I am a technically good writer. By this, I mean that I am good at writing correct papers. I have a thing for grammar and a love for words, a feeling to which I’m sure everyone in this course can relate. I enjoy writing literary analysis papers, which is probably a good thing since I spent three and half years of my undergrad career doing exactly that. I also took a few courses in creative writing: personal essay, an honors course on memoir writing, and travel writing. Each of these classes tested me as a writer, and I enjoyed the push to write; I realized I had more to write about than I could have imagined. But I am a reluctant writer. That is not to say that I do not enjoy writing, as I do enjoy the process, but I find myself wondering whether I have any stories left to tell.

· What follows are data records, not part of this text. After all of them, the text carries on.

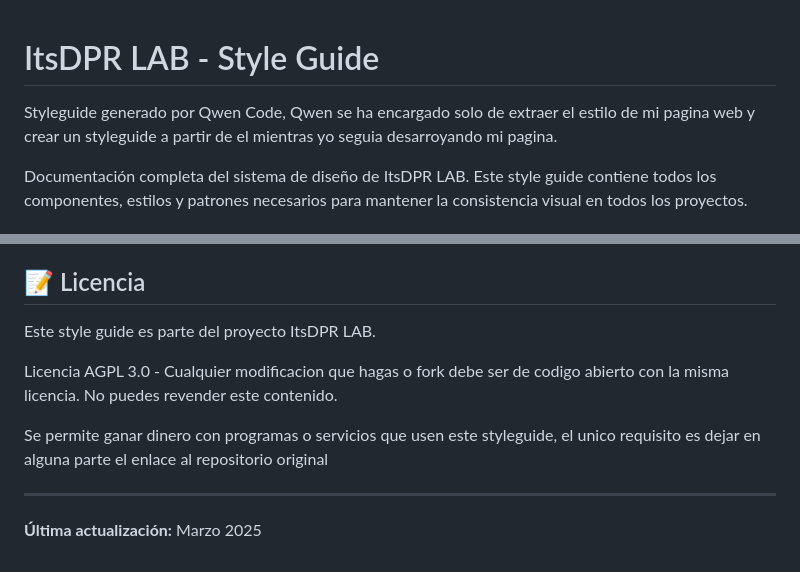
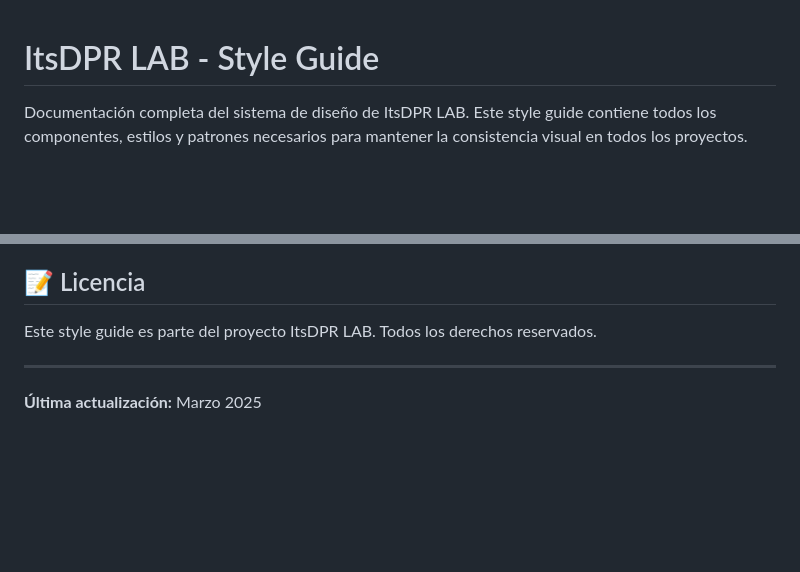
Before and after one commit to itsdpr75/itsdpr-lab_html-styleguide, a Markdown page: README.md, 2 parts joined by grey strips. Drawn GitHub-style; blank space fills up the shorter version.

```diff
--- a/README.md
+++ b/README.md
@@ -1,5 +1,4 @@
 # ItsDPR LAB - Style Guide
-Styleguide generado por Qwen Code, Qwen se ha encargado solo de extraer el estilo de mi pagina web y crear un styleguide a partir de el mientras yo seguia desarroyando mi pagina.
 
 Documentación completa del sistema de diseño de ItsDPR LAB. Este style guide contiene todos los componentes, estilos y patrones necesarios para mantener la consistencia visual en todos los proyectos.
 
@@ -406,11 +405,7 @@ Referencia este style guide al crear nuevas páginas o componentes.
 
 ## 📝 Licencia
 
-Este style guide es parte del proyecto ItsDPR LAB.
-
-Licencia AGPL 3.0 - Cualquier modificacion que hagas o fork debe ser de codigo abierto con la misma licencia. No puedes revender este contenido.
-
-Se permite ganar dinero con programas o servicios que usen este styleguide, el unico requisito es dejar en alguna parte el enlace al repositorio original
+Este style guide es parte del proyecto ItsDPR LAB. Todos los derechos reservados.
 
 ---
 
```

To be honest, since my college graduation in May 2010, I have not written for myself at all, that I can recall. I have written papers and reflections for summer classes; grocery lists; reminders to myself; birthday cards; emails; personal letters; wedding thank yous; Facebook posts. For me, beginning this class is like swimming on a cool summer day – I want to jump into the pool to acclimate myself as quickly as possible, knowing that after the brief discomfort, I will enjoy the experience. But I find myself dipping in one toe at a time, unsure of myself. Reading Fletcher’s What a Writer Needs, I am reminded how much easier it is to write when you do so on a regular basis. Daily journals in my creative writing classes, even with the oftentimes prescribed topics, forced me to jump into the pool. I need to acclimate again.
In Fletcher’s book, “Chapter 11: A Playfulness with Time,” he points out the importance of consistency and how it is perhaps a writer’s most essential habit. While the consistency (and inconsistency) of writing is something I have personally dealt with, it is one of those times where what should be immediately apparent needs a big blinking orange sign before I can see it clearly. Based upon my own experience, and also after reflecting on Fletcher’s advice, I realize that my English classroom needs consistent time for students to write. I have no real sense yet of how I will implement the writing process in my classroom, but of course that is why I am here.